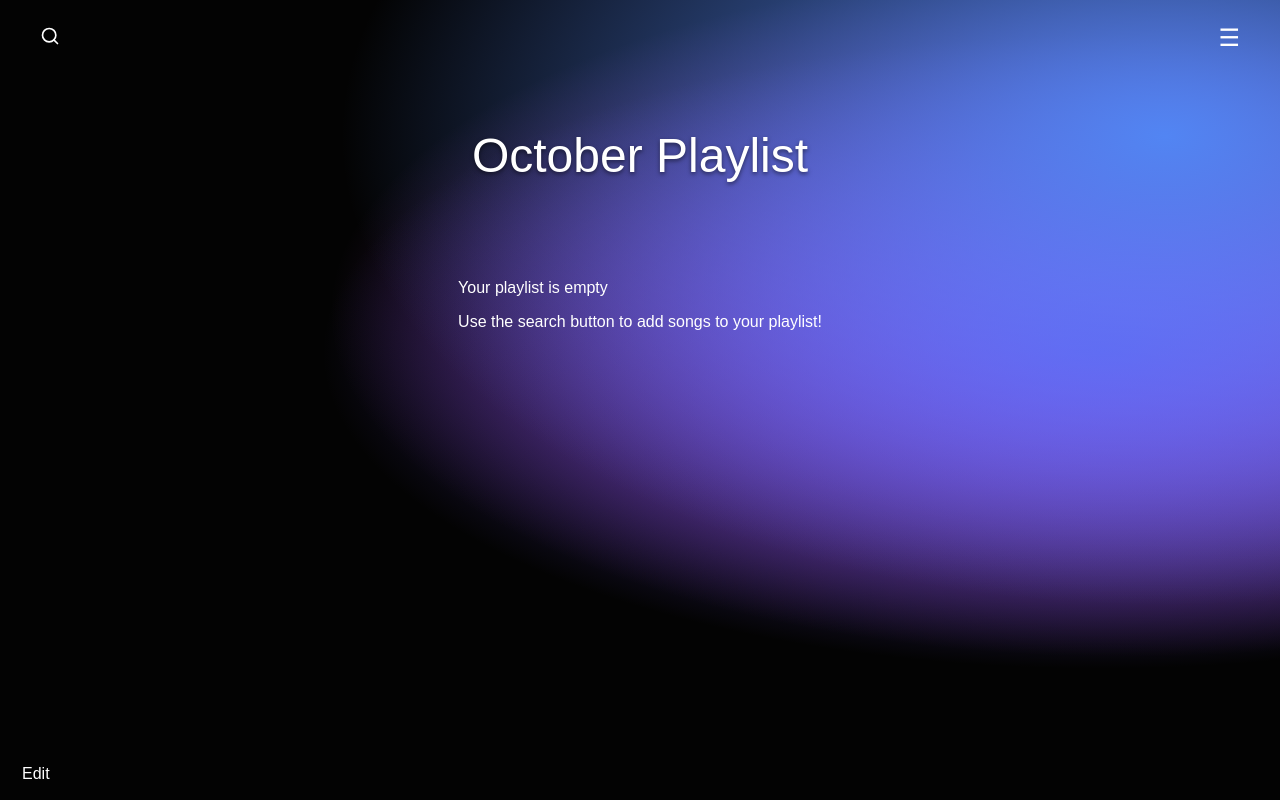
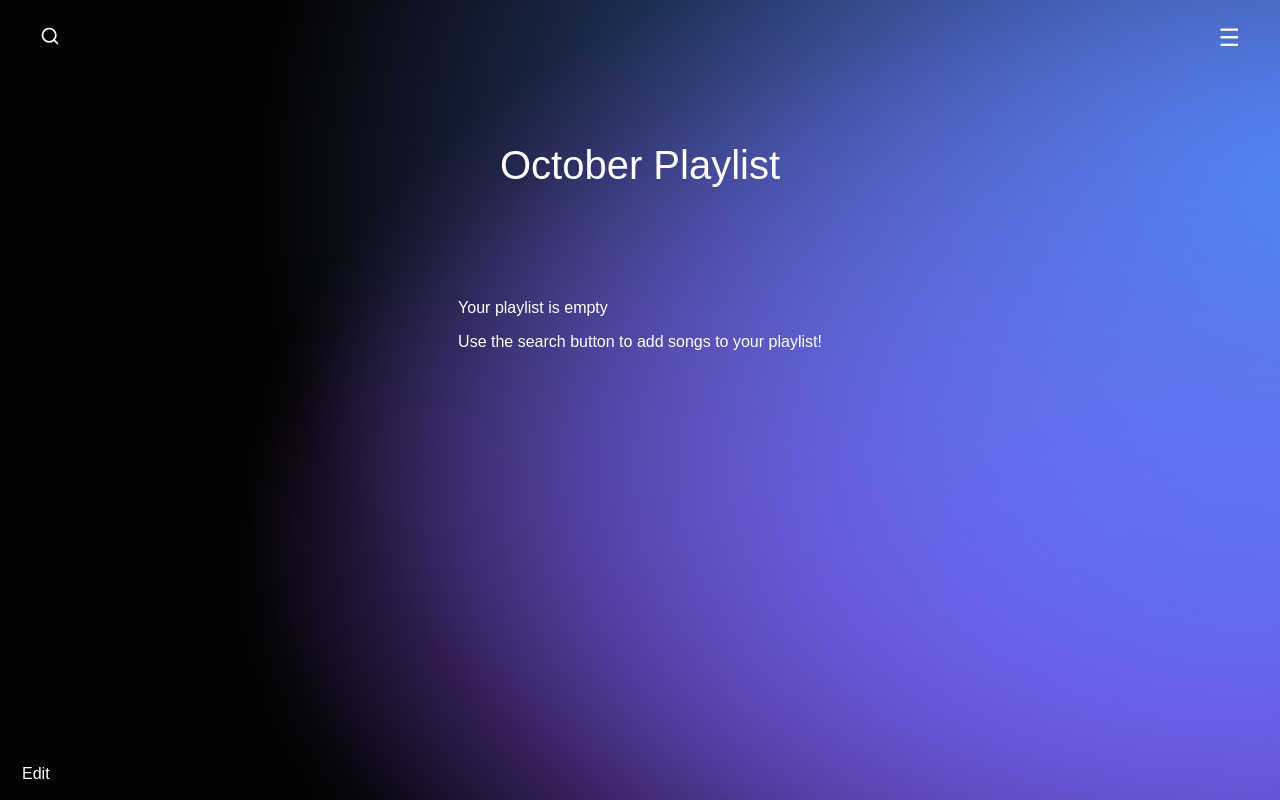
Before and after one commit to emmpup/Comp3170_Project, a React (Vite) app: page / in a window 1280 px wide. Built offline with nearby package versions, Linux system fonts and the light colour scheme; a web font is replaced by a local one.

Commit message:
adding theme and fixing errors

```diff
--- a/src/App.css
+++ b/src/App.css
@@ -1,10 +1,27 @@
-/* App.css */
+/* GENERAL LAYOUT */
+html, body {
+    margin: 0;
+    padding: 0;
+    width: 100%;
+    height: 100%;
+    overflow-x: hidden;
+}
+
+body {
+    background-size: cover;
+    background-repeat: no-repeat;
+    background-position: center;
+    background-attachment: fixed;
+    transition: background-image 0.4s ease;
+}
+
 main {
     min-height: 100vh;
     display: flex;
     flex-direction: column;
     align-items: center;
     padding: 6rem 1rem 2rem 1rem;
+    transition: background 0.3s ease;
 }
 
 h1 {
@@ -13,53 +30,132 @@ h1 {
     color: white;
     text-align: center;
     margin-bottom: 3rem;
-    text-shadow: 0 2px 4px rgba(0, 0, 0, 0.5);
 }
 
-section {
-    width: 100%;
-    max-width: 1200px;
-    margin-bottom: 2rem;
-}
-
+/* EDIT BUTTON */
 .edit-button {
     position: fixed;
     bottom: 1em;
     left: 1em;
     background: none;
     border: none;
-    color: #fff;
+    color: white;
     cursor: pointer;
     font-size: 1rem;
+    transition: 0.2s ease;
 }
 
 .edit-button:hover {
+    opacity: 0.85;
     font-size: 1.1rem;
 }
 
-/* 반응형 디자인 */
-@media (max-width: 768px) {
-    main {
-        padding: 1rem 0.5rem;
-    }
+/* PLAYLIST TITLE */
+.playlist-title-container {
+    display: flex;
+    justify-content: center;
+    margin-top: 20px;
+    margin-bottom: 15px;
+}
 
-    h1 {
-        font-size: 2rem;
-        margin-bottom: 2rem;
-    }
+.playlist-title {
+    display: flex;
+    align-items: center;
+    gap: 10px;
+    font-size: 40px;
+    color: white;
+}
 
-    .search-results-section {
-        padding: 1rem;
-    }
+/* Pencil icon */
+.rename-button {
+    background: none;
+    border: none;
+    cursor: pointer;
+    opacity: 0.8;
+    transition: 0.2s ease;
+}
 
-    .search-result-item {
-        flex-direction: column;
-        text-align: center;
-        gap: 0.75rem;
-    }
+.rename-button:hover {
+    opacity: 1;
+    transform: scale(1.1);
+}
 
-    .result-thumbnail {
-        width: 100%;
-        height: 120px;
-    }
+.playlist-title-input {
+    font-size: 40px;
+    background: transparent;
+    border: none;
+    border-bottom: 1px solid white;
+    text-align: center;
+    color: white;
+    outline: none;
 }
+
+/* THEME SWITCHER BUTTON */
+.theme-select-container {
+    margin-bottom: 20px;
+}
+
+.theme-btn {
+    padding: 12px 20px;
+    background: rgba(255,255,255,0.18);
+    border: none;
+    color: white;
+    font-size: 16px;
+    border-radius: 10px;
+    backdrop-filter: blur(10px);
+    cursor: pointer;
+    transition: 0.25s ease;
+}
+
+.theme-btn:hover {
+    background: rgba(255,255,255,0.3);
+}
+
+
+.dark-mode h1,
+.dark-mode span,
+.dark-mode p,
+.dark-mode button,
+.dark-mode .playlist-title {
+    color: white !important;
+}
+
+.dark-mode svg,
+.dark-mode img.icon {
+    filter: invert(0);
+}
+
+
+.light-mode h1,
+.light-mode span,
+.light-mode p,
+.light-mode button,
+.light-mode .playlist-title {
+    color: black !important;
+}
+
+
+.light-mode svg,
+.light-mode img.icon {
+    filter: invert(1);
+}
+
+
+.light-mode .progress-bar-track {
+    background: rgba(0,0,0,0.3) !important;
+}
+
+.light-mode .progress-bar-fill {
+    background: black !important;
+}
+
+
+.light-mode .track-title,
+.light-mode .track-artist {
+    color: black !important;
+}
+
+
+.light-mode .icon-btn svg {
+    stroke: black !important;
+}
--- a/src/App.jsx
+++ b/src/App.jsx
@@ -1,7 +1,8 @@
-import { useState } from "react";
-import Player from "./components/Player";
-import Carousel from "./components/carousel";
-import Header from "./components/header";
+import { useState, useEffect } from "react";
+import Player from "./components/Player.jsx";
+import Carousel from "./components/carousel.jsx";
+import Header from "./components/header.jsx";
+import EditIcon from "./assets/editicon.svg";
 import "./App.css";
 
 function App() {
@@ -12,37 +13,59 @@ function App() {
     const [currentIndex, setCurrentIndex] = useState(0);
     const [shouldStop, setShouldStop] = useState(false);
 
+
+    const [playlistTitle, setPlaylistTitle] = useState(
+        localStorage.getItem("playlistTitle") || "October Playlist"
+    );
+    const [isRenaming, setIsRenaming] = useState(false);
+
+
+    const [theme, setTheme] = useState(localStorage.getItem("theme") || "dark");
+
+
+    useEffect(() => {
+        if (theme === "dark") {
+            document.body.style.backgroundImage =
+                "url('/backgrounds/classic-dark.png')";
+            document.body.classList.remove("light-mode");
+            document.body.classList.add("dark-mode");
+        } else {
+            document.body.style.backgroundImage =
+                "url('/backgrounds/classic-light.png')";
+            document.body.classList.remove("dark-mode");
+            document.body.classList.add("light-mode");
+        }
+
+        localStorage.setItem("theme", theme);
+    }, [theme]);
+
     const toggleEdit = () => {
         setIsEditing(!isEditing);
+        setIsRenaming(false);
     };
 
     const handleTrackSelect = (track, index) => {
         setCurrentTrack(track);
         setCurrentIndex(index);
         setIsPlaying(true);
-    };
-
-    const handlePlayPause = () => {
-        setIsPlaying(!isPlaying);
+        setShouldStop(false);
     };
 
     const handleNext = () => {
-        if (playlist.length > 0) {
+        if (playlist.length === 0) return;
         const nextIndex = (currentIndex + 1) % playlist.length;
         setCurrentIndex(nextIndex);
         setCurrentTrack(playlist[nextIndex]);
         setIsPlaying(true);
-        }
     };
 
     const handlePrev = () => {
-        if (playlist.length > 0) {
+        if (playlist.length === 0) return;
         const prevIndex =
             (currentIndex - 1 + playlist.length) % playlist.length;
         setCurrentIndex(prevIndex);
         setCurrentTrack(playlist[prevIndex]);
         setIsPlaying(true);
-        }
     };
 
     const handleStopSong = () => {
@@ -51,15 +74,84 @@ function App() {
         setShouldStop(true);
     };
 
+    const safeVideoId =
+        currentTrack?.videoId ||
+        currentTrack?.id?.videoId ||
+        currentTrack?.snippet?.resourceId?.videoId ||
+        currentTrack?.id ||
+        null;
+
+    const isValidVideoId =
+        typeof safeVideoId === "string" &&
+        safeVideoId.length >= 8 &&
+        safeVideoId.length <= 20;
+
     return (
         <div>
-            <Header
-                onPlaySong={handleTrackSelect}
-                onStopSong={handleStopSong}
-            />
+            <Header onPlaySong={handleTrackSelect} onStopSong={handleStopSong} />
 
             <main>
-                <h1>October Playlist</h1>
+
+                {isEditing && (
+                    <div className="theme-select-container">
+                        <button
+                            className="theme-btn"
+                            onClick={() =>
+                                setTheme(theme === "dark" ? "light" : "dark")
+                            }
+                        >
+                            Switch to {theme === "dark" ? "Light" : "Dark"} Theme
+                        </button>
+                    </div>
+                )}
+
+
+                <div className="playlist-title-container">
+                    {isRenaming ? (
+                        <input
+                            className="playlist-title-input"
+                            value={playlistTitle}
+                            onChange={(e) => setPlaylistTitle(e.target.value)}
+                            onBlur={() => {
+                                setIsRenaming(false);
+                                localStorage.setItem(
+                                    "playlistTitle",
+                                    playlistTitle
+                                );
+                            }}
+                            onKeyDown={(e) => {
+                                if (e.key === "Enter") {
+                                    setIsRenaming(false);
+                                    localStorage.setItem(
+                                        "playlistTitle",
+                                        playlistTitle
+                                    );
+                                }
+                            }}
+                            autoFocus
+                        />
+                    ) : (
+                        <h1 className="playlist-title">
+                            {playlistTitle}
+
+                            {isEditing && (
+                                <button
+                                    className="rename-button"
+                                    onClick={() => setIsRenaming(true)}
+                                >
+                                    <img
+                                        src={EditIcon}
+                                        alt="Edit"
+                                        width="22"
+                                        height="22"
+                                        className="icon"
+                                    />
+                                </button>
+                            )}
+                        </h1>
+                    )}
+                </div>
+
                 <section>
                     <Carousel
                         isEditing={isEditing}
@@ -70,9 +162,20 @@ function App() {
                         shouldStop={shouldStop}
                         setShouldStop={setShouldStop}
                     />
+
+                    {isValidVideoId && (
+                        <Player
+                            videoId={safeVideoId}
+                            isPlaying={isPlaying}
+                            setIsPlaying={setIsPlaying}
+                            onNext={handleNext}
+                            onPrev={handlePrev}
+                        />
+                    )}
                 </section>
 
-                <button onClick={toggleEdit} className='edit-button'>
+
+                <button onClick={toggleEdit} className="edit-button">
                     {isEditing ? "Done" : "Edit"}
                 </button>
             </main>
```
Also changed, not shown: src/assets/editicon.svg (added). Lines whose indentation alone changed are shown as unchanged.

What is needed >> Report every line containing the word "length" from the listing above.

Task answer >>
-        if (playlist.length > 0) {
+        if (playlist.length === 0) return;
         const nextIndex = (currentIndex + 1) % playlist.length;
-        if (playlist.length > 0) {
+        if (playlist.length === 0) return;
             (currentIndex - 1 + playlist.length) % playlist.length;
+        safeVideoId.length >= 8 &&
+        safeVideoId.length <= 20;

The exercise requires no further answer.